------ Extracted material ------

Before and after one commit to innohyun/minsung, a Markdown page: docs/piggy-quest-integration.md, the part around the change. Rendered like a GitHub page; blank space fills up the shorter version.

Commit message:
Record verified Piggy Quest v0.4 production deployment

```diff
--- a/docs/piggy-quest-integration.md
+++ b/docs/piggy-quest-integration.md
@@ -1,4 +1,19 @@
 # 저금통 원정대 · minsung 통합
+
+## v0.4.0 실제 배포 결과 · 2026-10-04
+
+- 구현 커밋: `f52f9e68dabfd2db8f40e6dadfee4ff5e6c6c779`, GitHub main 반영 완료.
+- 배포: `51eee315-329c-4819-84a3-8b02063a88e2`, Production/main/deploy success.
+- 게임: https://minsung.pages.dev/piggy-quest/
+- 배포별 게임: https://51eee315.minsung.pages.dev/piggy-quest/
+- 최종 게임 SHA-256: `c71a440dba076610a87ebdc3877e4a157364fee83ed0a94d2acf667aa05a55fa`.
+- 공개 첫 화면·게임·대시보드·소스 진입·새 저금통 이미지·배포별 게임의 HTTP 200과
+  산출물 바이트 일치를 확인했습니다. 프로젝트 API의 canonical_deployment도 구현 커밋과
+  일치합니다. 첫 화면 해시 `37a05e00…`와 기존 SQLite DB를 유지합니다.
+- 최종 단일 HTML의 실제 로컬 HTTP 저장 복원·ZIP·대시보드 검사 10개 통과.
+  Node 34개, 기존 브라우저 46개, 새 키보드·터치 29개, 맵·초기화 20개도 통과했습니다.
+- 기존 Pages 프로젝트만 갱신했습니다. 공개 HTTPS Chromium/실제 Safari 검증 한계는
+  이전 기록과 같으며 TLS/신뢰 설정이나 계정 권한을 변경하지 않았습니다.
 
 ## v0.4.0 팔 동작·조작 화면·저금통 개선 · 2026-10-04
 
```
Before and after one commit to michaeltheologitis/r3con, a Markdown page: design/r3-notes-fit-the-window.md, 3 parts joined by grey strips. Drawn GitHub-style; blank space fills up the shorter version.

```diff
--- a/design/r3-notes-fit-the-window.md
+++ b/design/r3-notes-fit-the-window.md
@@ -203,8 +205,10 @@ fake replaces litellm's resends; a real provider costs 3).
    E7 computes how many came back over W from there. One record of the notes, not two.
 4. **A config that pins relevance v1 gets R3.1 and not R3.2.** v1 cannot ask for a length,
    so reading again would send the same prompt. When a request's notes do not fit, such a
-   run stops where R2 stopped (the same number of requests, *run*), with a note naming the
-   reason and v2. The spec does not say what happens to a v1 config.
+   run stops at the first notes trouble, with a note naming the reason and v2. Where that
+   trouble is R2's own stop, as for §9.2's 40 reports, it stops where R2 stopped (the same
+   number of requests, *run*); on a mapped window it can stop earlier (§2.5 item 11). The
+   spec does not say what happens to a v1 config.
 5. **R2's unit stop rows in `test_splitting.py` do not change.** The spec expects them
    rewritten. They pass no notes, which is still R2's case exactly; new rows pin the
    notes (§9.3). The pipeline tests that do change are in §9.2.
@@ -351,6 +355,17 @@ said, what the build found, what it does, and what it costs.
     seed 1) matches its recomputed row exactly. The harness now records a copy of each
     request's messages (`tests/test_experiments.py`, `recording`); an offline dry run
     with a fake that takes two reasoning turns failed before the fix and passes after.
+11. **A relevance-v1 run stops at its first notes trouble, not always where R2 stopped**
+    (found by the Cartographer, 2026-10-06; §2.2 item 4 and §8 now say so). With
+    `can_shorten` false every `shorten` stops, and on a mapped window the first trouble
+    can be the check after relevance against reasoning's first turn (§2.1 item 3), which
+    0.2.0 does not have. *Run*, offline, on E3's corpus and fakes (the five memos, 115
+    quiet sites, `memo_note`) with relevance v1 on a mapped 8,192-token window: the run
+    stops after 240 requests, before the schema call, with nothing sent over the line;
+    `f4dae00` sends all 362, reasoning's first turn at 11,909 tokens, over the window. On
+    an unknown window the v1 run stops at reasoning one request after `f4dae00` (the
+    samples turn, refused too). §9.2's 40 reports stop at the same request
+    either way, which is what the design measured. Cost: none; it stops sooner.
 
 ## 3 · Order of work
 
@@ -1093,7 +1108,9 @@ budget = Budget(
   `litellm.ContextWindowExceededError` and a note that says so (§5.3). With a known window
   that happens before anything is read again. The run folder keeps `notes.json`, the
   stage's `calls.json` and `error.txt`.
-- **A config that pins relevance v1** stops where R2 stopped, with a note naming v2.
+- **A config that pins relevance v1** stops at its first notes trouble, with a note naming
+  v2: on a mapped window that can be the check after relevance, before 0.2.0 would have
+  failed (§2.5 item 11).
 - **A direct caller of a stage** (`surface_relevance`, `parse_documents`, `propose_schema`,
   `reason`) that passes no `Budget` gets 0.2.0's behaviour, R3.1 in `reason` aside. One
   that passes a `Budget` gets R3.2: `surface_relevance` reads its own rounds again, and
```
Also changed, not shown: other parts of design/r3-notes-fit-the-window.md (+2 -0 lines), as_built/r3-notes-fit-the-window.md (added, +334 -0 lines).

------

Aim of the task
Please set down each line of the records exactly as given.

Problem solution
Before and after one commit to innohyun/minsung, a Markdown page: docs/piggy-quest-integration.md, the part around the change. Rendered like a GitHub page; blank space fills up the shorter version.

Commit message:
Record verified Piggy Quest v0.4 production deployment

```diff
--- a/docs/piggy-quest-integration.md
+++ b/docs/piggy-quest-integration.md
@@ -1,4 +1,19 @@
 # 저금통 원정대 · minsung 통합
+
+## v0.4.0 실제 배포 결과 · 2026-10-04
+
+- 구현 커밋: `f52f9e68dabfd2db8f40e6dadfee4ff5e6c6c779`, GitHub main 반영 완료.
+- 배포: `51eee315-329c-4819-84a3-8b02063a88e2`, Production/main/deploy success.
+- 게임: https://minsung.pages.dev/piggy-quest/
+- 배포별 게임: https://51eee315.minsung.pages.dev/piggy-quest/
+- 최종 게임 SHA-256: `c71a440dba076610a87ebdc3877e4a157364fee83ed0a94d2acf667aa05a55fa`.
+- 공개 첫 화면·게임·대시보드·소스 진입·새 저금통 이미지·배포별 게임의 HTTP 200과
+  산출물 바이트 일치를 확인했습니다. 프로젝트 API의 canonical_deployment도 구현 커밋과
+  일치합니다. 첫 화면 해시 `37a05e00…`와 기존 SQLite DB를 유지합니다.
+- 최종 단일 HTML의 실제 로컬 HTTP 저장 복원·ZIP·대시보드 검사 10개 통과.
+  Node 34개, 기존 브라우저 46개, 새 키보드·터치 29개, 맵·초기화 20개도 통과했습니다.
+- 기존 Pages 프로젝트만 갱신했습니다. 공개 HTTPS Chromium/실제 Safari 검증 한계는
+  이전 기록과 같으며 TLS/신뢰 설정이나 계정 권한을 변경하지 않았습니다.
 
 ## v0.4.0 팔 동작·조작 화면·저금통 개선 · 2026-10-04
 
```
Before and after one commit to michaeltheologitis/r3con, a Markdown page: design/r3-notes-fit-the-window.md, 3 parts joined by grey strips. Drawn GitHub-style; blank space fills up the shorter version.

```diff
--- a/design/r3-notes-fit-the-window.md
+++ b/design/r3-notes-fit-the-window.md
@@ -203,8 +205,10 @@ fake replaces litellm's resends; a real provider costs 3).
    E7 computes how many came back over W from there. One record of the notes, not two.
 4. **A config that pins relevance v1 gets R3.1 and not R3.2.** v1 cannot ask for a length,
    so reading again would send the same prompt. When a request's notes do not fit, such a
-   run stops where R2 stopped (the same number of requests, *run*), with a note naming the
-   reason and v2. The spec does not say what happens to a v1 config.
+   run stops at the first notes trouble, with a note naming the reason and v2. Where that
+   trouble is R2's own stop, as for §9.2's 40 reports, it stops where R2 stopped (the same
+   number of requests, *run*); on a mapped window it can stop earlier (§2.5 item 11). The
+   spec does not say what happens to a v1 config.
 5. **R2's unit stop rows in `test_splitting.py` do not change.** The spec expects them
    rewritten. They pass no notes, which is still R2's case exactly; new rows pin the
    notes (§9.3). The pipeline tests that do change are in §9.2.
@@ -351,6 +355,17 @@ said, what the build found, what it does, and what it costs.
     seed 1) matches its recomputed row exactly. The harness now records a copy of each
     request's messages (`tests/test_experiments.py`, `recording`); an offline dry run
     with a fake that takes two reasoning turns failed before the fix and passes after.
+11. **A relevance-v1 run stops at its first notes trouble, not always where R2 stopped**
+    (found by the Cartographer, 2026-10-06; §2.2 item 4 and §8 now say so). With
+    `can_shorten` false every `shorten` stops, and on a mapped window the first trouble
+    can be the check after relevance against reasoning's first turn (§2.1 item 3), which
+    0.2.0 does not have. *Run*, offline, on E3's corpus and fakes (the five memos, 115
+    quiet sites, `memo_note`) with relevance v1 on a mapped 8,192-token window: the run
+    stops after 240 requests, before the schema call, with nothing sent over the line;
+    `f4dae00` sends all 362, reasoning's first turn at 11,909 tokens, over the window. On
+    an unknown window the v1 run stops at reasoning one request after `f4dae00` (the
+    samples turn, refused too). §9.2's 40 reports stop at the same request
+    either way, which is what the design measured. Cost: none; it stops sooner.
 
 ## 3 · Order of work
 
@@ -1093,7 +1108,9 @@ budget = Budget(
   `litellm.ContextWindowExceededError` and a note that says so (§5.3). With a known window
   that happens before anything is read again. The run folder keeps `notes.json`, the
   stage's `calls.json` and `error.txt`.
-- **A config that pins relevance v1** stops where R2 stopped, with a note naming v2.
+- **A config that pins relevance v1** stops at its first notes trouble, with a note naming
+  v2: on a mapped window that can be the check after relevance, before 0.2.0 would have
+  failed (§2.5 item 11).
 - **A direct caller of a stage** (`surface_relevance`, `parse_documents`, `propose_schema`,
   `reason`) that passes no `Budget` gets 0.2.0's behaviour, R3.1 in `reason` aside. One
   that passes a `Budget` gets R3.2: `surface_relevance` reads its own rounds again, and
```
Also changed, not shown: other parts of design/r3-notes-fit-the-window.md (+2 -0 lines), as_built/r3-notes-fit-the-window.md (added, +334 -0 lines).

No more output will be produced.